When John Cheever died in 1982, he left behind a 4,300-page journal that was later (and fortunately for the reader) made available to the literary biographer Blake Bailey. His book John Cheever: A Life has just been published and Maud Newton reviews it for the Barnes and Noble Review.

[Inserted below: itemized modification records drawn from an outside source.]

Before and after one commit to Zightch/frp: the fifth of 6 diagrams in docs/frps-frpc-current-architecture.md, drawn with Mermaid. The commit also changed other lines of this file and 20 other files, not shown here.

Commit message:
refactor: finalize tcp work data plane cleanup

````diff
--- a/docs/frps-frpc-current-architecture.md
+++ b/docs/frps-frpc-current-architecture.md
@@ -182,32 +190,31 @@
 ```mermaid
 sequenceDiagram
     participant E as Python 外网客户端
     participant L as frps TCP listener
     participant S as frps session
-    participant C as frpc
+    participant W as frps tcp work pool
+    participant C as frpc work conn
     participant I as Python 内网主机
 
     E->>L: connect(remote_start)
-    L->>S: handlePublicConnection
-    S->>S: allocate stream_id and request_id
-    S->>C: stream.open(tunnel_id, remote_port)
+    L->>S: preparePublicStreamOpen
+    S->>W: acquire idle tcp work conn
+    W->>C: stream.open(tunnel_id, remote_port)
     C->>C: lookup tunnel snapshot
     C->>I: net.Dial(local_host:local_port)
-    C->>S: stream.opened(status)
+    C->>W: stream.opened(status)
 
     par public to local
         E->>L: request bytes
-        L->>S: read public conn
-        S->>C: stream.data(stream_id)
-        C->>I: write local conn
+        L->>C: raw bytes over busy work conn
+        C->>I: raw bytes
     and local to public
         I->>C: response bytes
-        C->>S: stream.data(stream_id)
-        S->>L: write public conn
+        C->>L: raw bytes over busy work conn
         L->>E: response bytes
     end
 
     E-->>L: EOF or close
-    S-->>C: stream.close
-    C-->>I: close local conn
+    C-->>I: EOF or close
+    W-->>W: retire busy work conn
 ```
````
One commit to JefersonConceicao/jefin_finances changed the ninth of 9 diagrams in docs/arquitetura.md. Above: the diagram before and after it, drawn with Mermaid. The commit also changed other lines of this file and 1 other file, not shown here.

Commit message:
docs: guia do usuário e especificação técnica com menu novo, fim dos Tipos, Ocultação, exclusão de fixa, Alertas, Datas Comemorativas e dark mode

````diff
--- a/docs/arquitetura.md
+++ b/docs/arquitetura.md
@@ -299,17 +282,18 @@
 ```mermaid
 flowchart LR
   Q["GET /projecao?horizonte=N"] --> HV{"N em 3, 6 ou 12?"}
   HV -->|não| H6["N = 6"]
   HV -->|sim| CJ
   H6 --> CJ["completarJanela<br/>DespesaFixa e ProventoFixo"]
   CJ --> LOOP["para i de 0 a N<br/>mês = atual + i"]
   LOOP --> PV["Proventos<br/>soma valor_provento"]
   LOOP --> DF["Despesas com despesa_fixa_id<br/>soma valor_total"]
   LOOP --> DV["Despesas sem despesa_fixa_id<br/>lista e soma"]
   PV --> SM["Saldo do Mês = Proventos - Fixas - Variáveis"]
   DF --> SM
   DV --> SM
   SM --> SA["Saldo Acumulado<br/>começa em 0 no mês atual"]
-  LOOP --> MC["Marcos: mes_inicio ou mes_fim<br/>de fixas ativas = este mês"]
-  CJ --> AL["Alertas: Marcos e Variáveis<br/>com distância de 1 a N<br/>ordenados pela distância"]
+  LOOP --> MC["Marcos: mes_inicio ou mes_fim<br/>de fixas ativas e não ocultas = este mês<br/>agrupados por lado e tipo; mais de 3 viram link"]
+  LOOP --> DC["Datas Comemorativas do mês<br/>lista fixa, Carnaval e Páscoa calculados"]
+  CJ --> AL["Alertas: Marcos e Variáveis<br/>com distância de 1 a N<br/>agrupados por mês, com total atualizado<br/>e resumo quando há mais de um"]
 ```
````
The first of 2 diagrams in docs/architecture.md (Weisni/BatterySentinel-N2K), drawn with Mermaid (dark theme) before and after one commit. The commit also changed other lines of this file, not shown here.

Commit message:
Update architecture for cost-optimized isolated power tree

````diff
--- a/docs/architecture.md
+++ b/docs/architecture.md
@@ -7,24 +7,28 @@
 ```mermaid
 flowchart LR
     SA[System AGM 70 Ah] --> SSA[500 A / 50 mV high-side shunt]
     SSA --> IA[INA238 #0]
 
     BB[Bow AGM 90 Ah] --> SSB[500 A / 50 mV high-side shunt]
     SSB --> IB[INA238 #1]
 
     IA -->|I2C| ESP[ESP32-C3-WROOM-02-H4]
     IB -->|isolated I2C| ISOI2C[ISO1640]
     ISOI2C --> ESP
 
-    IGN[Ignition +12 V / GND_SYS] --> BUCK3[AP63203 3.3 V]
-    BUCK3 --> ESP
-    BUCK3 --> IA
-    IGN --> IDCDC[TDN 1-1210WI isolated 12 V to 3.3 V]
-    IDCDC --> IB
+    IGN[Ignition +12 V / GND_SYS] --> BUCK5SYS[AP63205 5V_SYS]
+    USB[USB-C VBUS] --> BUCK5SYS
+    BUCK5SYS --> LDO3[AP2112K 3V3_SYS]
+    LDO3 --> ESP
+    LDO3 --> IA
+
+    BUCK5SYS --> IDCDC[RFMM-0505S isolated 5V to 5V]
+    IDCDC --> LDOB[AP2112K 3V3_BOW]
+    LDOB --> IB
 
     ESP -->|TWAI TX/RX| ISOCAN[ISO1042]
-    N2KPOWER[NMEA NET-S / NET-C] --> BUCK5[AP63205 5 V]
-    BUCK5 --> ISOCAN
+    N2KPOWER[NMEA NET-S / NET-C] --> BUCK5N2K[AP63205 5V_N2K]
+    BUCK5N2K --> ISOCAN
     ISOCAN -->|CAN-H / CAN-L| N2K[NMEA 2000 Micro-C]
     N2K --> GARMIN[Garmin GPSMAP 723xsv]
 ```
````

Originally the author’s plans for this massive chronicle of his own evolution were unclear, but as the years passed and bisexuality entered his fiction more freely, Cheever took to showing explicit passages from his journals to visitors (although he never received the excoriation or absolution — whichever it was — that he craved). He also, notes Bailey, “became increasingly convinced that the journal was not only a crucial part of his own oeuvre, but an essential contribution to the genre,” despite or perhaps because of its focus on sex. “I read last year’s journal with the idea of giving it to a library,” he wrote. “I am shocked at the frequency with which I refer to my member.” It is a testament both to Bailey’s gift for storytelling and to the multitudinous variations of Cheever’s capacity for self-deception and self-loathing that this massive biography engages throughout its 700-plus pages.
The piece gives a clear sense of how troubled and isolated Cheever’s life was. I’m going to put this book on my to-read list.